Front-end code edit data
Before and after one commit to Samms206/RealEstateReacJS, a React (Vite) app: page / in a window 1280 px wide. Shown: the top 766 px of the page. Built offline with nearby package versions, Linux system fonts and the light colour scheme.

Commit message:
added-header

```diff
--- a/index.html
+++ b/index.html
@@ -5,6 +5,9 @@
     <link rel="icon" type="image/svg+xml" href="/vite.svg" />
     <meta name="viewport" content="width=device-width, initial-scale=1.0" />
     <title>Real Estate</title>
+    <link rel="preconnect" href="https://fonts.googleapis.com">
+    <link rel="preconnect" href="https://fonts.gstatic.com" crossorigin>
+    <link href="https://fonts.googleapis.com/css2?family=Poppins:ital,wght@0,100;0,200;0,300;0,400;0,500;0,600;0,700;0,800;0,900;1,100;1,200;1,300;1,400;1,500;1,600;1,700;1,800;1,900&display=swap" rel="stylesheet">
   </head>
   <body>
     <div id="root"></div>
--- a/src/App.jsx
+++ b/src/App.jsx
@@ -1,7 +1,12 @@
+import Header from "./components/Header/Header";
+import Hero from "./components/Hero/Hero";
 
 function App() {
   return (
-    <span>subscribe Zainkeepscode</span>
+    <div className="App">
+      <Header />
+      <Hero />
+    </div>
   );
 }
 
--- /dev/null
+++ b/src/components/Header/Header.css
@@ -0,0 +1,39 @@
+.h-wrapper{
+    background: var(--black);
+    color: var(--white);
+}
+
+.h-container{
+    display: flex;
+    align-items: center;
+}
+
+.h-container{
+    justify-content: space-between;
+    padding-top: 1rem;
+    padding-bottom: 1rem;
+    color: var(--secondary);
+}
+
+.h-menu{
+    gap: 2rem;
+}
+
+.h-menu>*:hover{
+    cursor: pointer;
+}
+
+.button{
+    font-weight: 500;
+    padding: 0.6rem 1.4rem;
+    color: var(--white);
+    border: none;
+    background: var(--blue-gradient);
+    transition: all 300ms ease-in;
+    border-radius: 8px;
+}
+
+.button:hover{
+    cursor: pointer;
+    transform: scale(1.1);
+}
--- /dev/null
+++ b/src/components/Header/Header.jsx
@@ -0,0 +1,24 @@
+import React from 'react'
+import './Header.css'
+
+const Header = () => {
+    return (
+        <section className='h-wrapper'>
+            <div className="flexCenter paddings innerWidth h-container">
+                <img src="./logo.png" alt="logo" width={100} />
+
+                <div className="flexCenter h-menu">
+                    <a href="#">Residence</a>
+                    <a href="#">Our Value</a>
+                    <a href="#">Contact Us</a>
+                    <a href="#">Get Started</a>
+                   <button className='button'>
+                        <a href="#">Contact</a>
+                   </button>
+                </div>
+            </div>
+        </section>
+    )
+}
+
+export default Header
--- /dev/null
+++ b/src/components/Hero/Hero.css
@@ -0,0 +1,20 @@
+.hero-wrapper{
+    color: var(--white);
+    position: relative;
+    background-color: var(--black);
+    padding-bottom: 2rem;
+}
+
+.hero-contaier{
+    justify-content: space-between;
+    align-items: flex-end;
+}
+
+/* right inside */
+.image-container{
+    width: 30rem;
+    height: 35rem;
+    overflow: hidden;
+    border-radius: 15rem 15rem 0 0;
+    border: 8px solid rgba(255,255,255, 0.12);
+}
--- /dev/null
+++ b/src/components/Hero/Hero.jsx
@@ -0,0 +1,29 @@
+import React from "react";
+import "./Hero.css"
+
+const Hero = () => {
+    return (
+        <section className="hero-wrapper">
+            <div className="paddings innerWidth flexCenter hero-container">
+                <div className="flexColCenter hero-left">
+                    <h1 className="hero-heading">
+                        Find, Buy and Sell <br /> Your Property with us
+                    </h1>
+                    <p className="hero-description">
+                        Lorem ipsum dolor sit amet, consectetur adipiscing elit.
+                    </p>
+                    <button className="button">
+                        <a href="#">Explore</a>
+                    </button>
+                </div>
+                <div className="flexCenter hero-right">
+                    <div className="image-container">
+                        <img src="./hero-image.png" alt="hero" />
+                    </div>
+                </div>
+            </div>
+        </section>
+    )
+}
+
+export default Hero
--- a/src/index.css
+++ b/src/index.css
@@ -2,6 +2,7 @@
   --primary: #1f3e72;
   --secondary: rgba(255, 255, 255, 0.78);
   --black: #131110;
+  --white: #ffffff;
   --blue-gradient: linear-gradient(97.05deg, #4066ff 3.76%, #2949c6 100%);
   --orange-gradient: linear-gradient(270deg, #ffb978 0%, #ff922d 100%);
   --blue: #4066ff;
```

• _How to complete this task_
Lines containing the word "paddings" are to be pulled from the records and copied.

• _Answer to the problem_
+            <div className="flexCenter paddings innerWidth h-container">
+            <div className="paddings innerWidth flexCenter hero-container">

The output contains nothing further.